Rudyard Kipling (December 30, 1865 - January 18, 1936) was a British author and poet, born in India. He is best known for the book of children's stories The Jungle Book (1894), the Indian spy novel Kim (1901), the poems "Gunga Din" (1892) and "Ifâ€” " (1895), and his many short stories.
For a time after his death, he was not popular in literary circles, mainly because he was perceived as a defender of Western imperialism, who coined the phrase "the white man's burden", but in recent times, the appeal of his writing has outweighed these considerations.

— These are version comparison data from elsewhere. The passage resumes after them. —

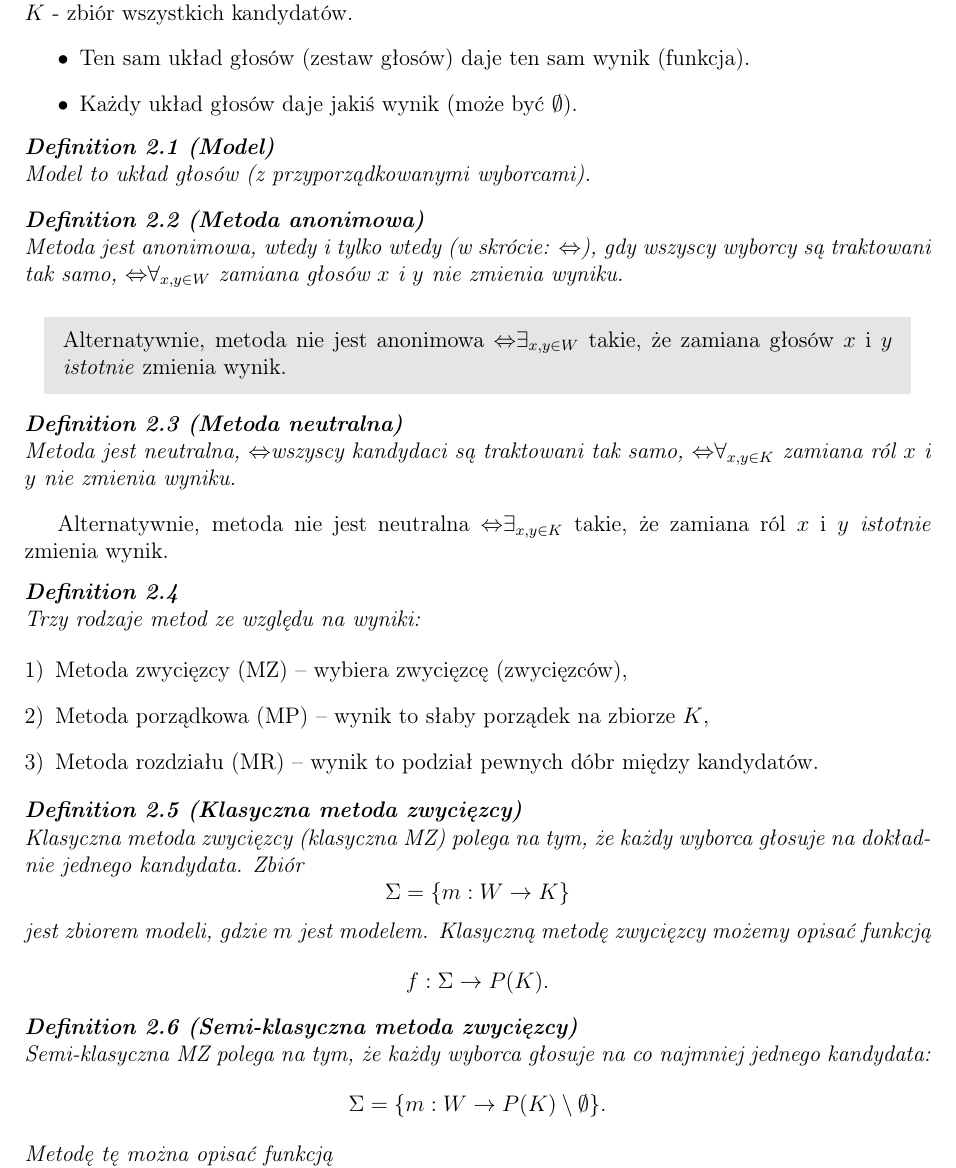
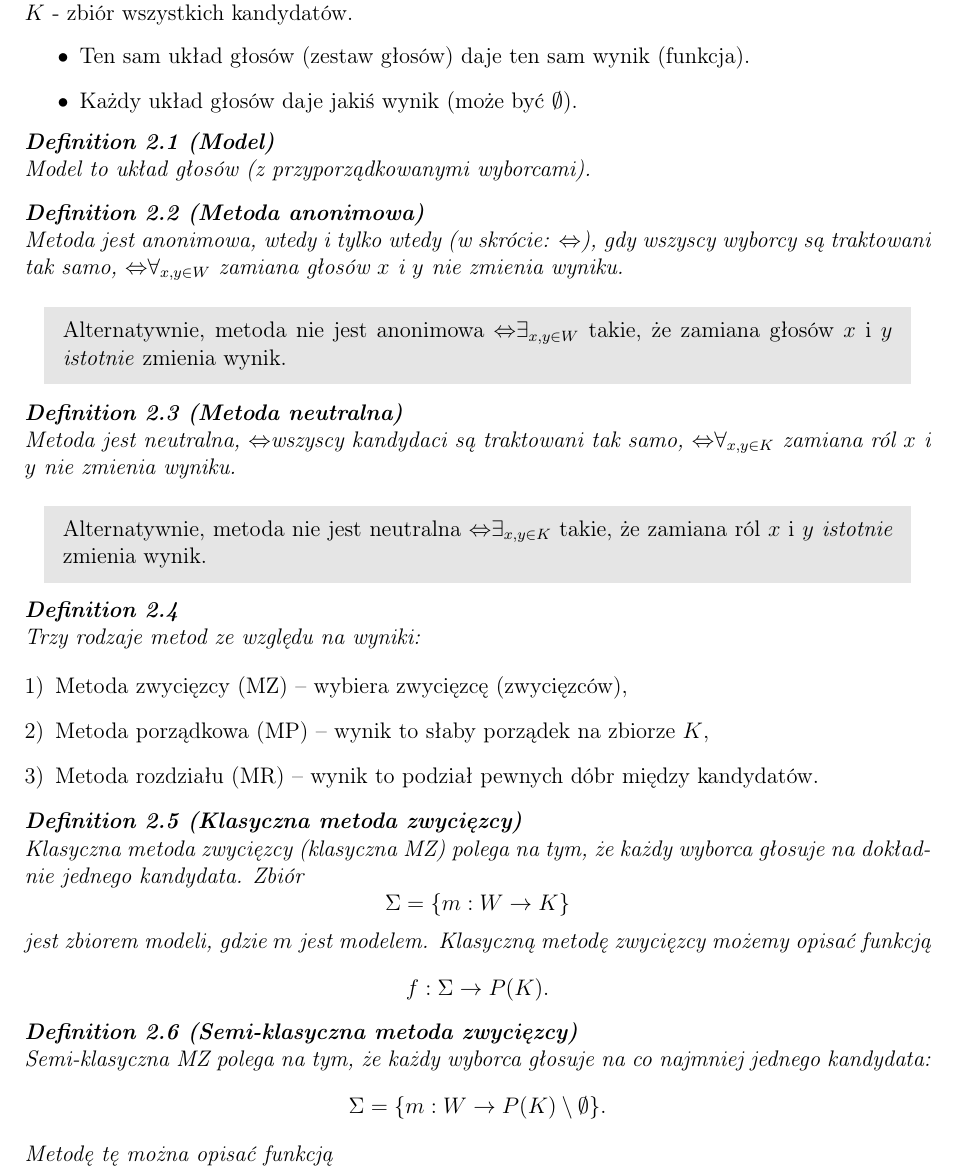
Before and after one commit to TabakaSIM/Matematyczne-aspekty-wybor-w, a LaTeX document (wyklad.tex): part of page 6 of 9, cut so that both start at the same text. Compiled offline with pdfLaTeX.

Commit message:
Make my personal comments on gray background

```diff
--- a/wyklad.tex
+++ b/wyklad.tex
@@ -313,7 +313,7 @@ $K$ - zbiór wszystkich kandydatów.
 	Metoda jest neutralna, \witw wszyscy kandydaci są traktowani tak samo, \witw $\forall_{x,y \in K}$ zamiana ról $x$ i $y$ nie zmienia wyniku.
 \end{definition}
 
-Alternatywnie, metoda nie jest neutralna \witw $\exists_{x,y \in K}$ takie, że zamiana ról $x$ i $y$ \textit{istotnie} zmienia wynik.
+\TekstSzare{Alternatywnie, metoda nie jest neutralna \witw $\exists_{x,y \in K}$ takie, że zamiana ról $x$ i $y$ \textit{istotnie} zmienia wynik.}
 
 \begin{definition}
 	Trzy rodzaje metod ze względu na wyniki:
```
Also changed, not shown: wyklad.pdf.
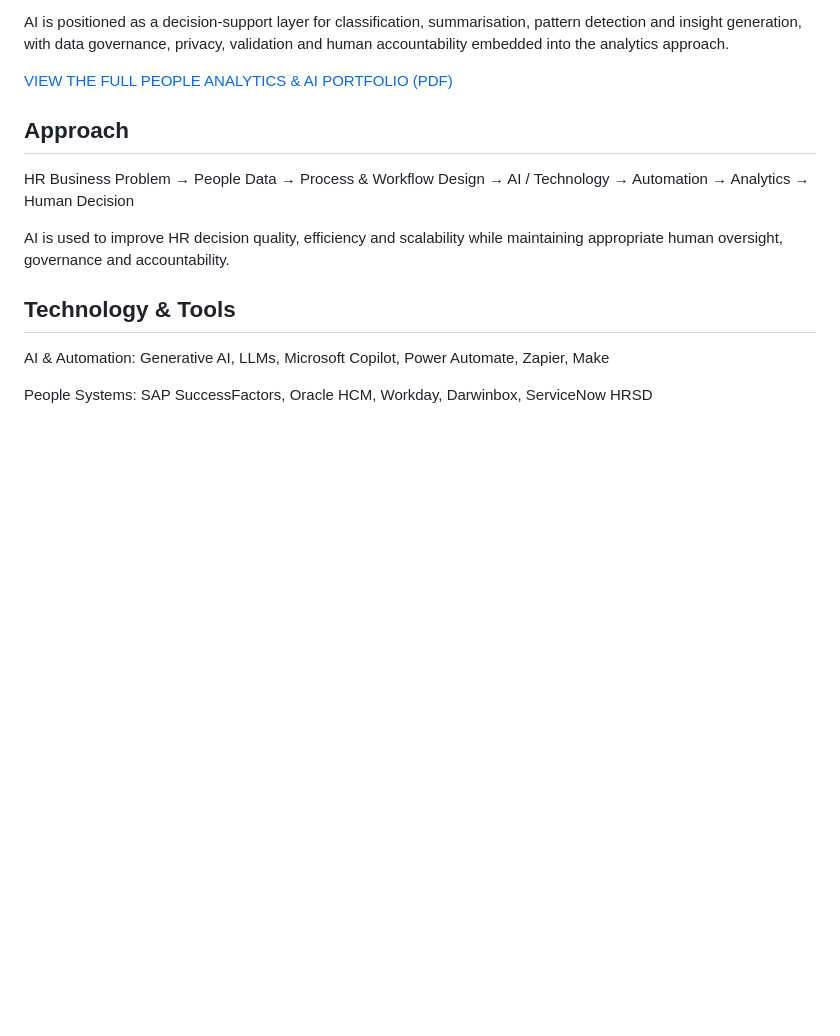
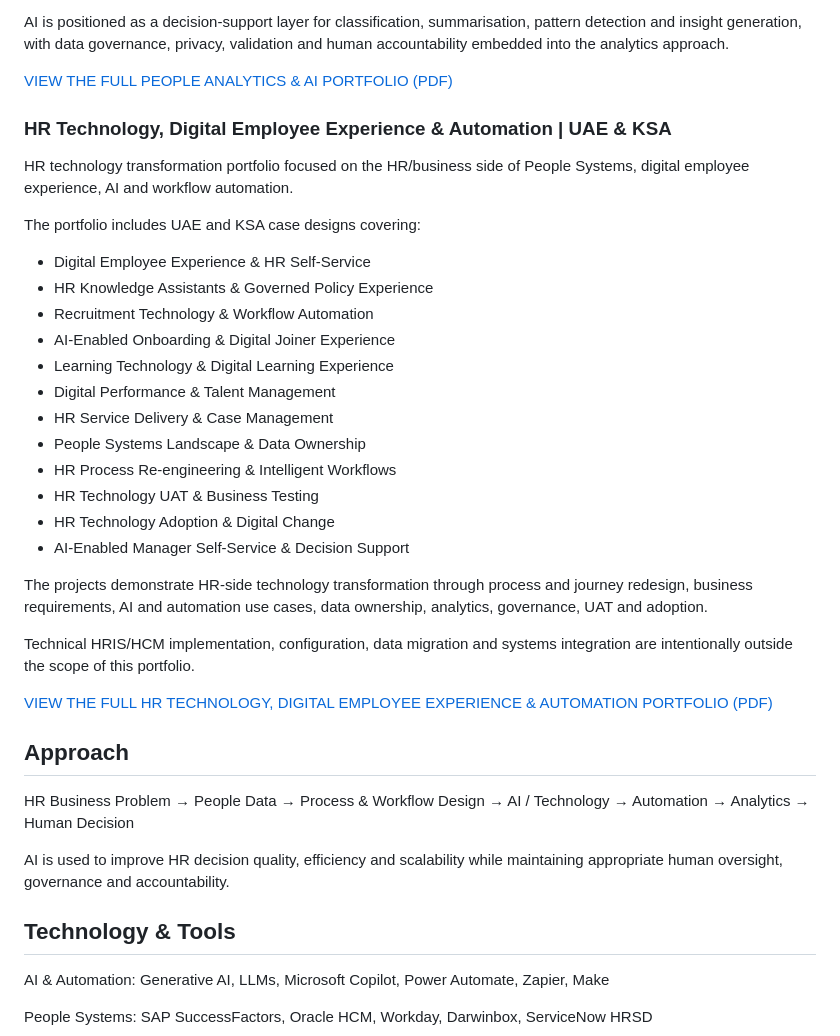
Before and after one commit to bircanuzan/AI-in-HR-Portfolio, a Markdown page: README.md, the part around the change. Drawn GitHub-style; blank space fills up the shorter version.

Commit message:
Add HR Technology project to README

```diff
--- a/README.md
+++ b/README.md
@@ -84,7 +84,30 @@ AI is positioned as a decision-support layer for classification, summarisation,
 
 [VIEW THE FULL PEOPLE ANALYTICS & AI PORTFOLIO (PDF)](HumanEvoX_People_Analytics_AI_Portfolio.pdf)
 
+### HR Technology, Digital Employee Experience & Automation | UAE & KSA
 
+HR technology transformation portfolio focused on the HR/business side of People Systems, digital employee experience, AI and workflow automation.
+
+The portfolio includes UAE and KSA case designs covering:
+
+- Digital Employee Experience & HR Self-Service
+- HR Knowledge Assistants & Governed Policy Experience
+- Recruitment Technology & Workflow Automation
+- AI-Enabled Onboarding & Digital Joiner Experience
+- Learning Technology & Digital Learning Experience
+- Digital Performance & Talent Management
+- HR Service Delivery & Case Management
+- People Systems Landscape & Data Ownership
+- HR Process Re-engineering & Intelligent Workflows
+- HR Technology UAT & Business Testing
+- HR Technology Adoption & Digital Change
+- AI-Enabled Manager Self-Service & Decision Support
+
+The projects demonstrate HR-side technology transformation through process and journey redesign, business requirements, AI and automation use cases, data ownership, analytics, governance, UAT and adoption.
+
+Technical HRIS/HCM implementation, configuration, data migration and systems integration are intentionally outside the scope of this portfolio.
+
+[VIEW THE FULL HR TECHNOLOGY, DIGITAL EMPLOYEE EXPERIENCE & AUTOMATION PORTFOLIO (PDF)](HumanEvoX_HR_Technology_Digital_Employee_Experience_Automation_Portfolio.pdf)
 
 
 
```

The height of his popularity was the first decade of the 20th century: in 1907, he was awarded the Nobel Prize for Literature, he remains its youngest-ever recipient.
In his own lifetime he was primarily regarded as a poet, and was offered a knighthood and the post of British poet laureate, though he turned them both down.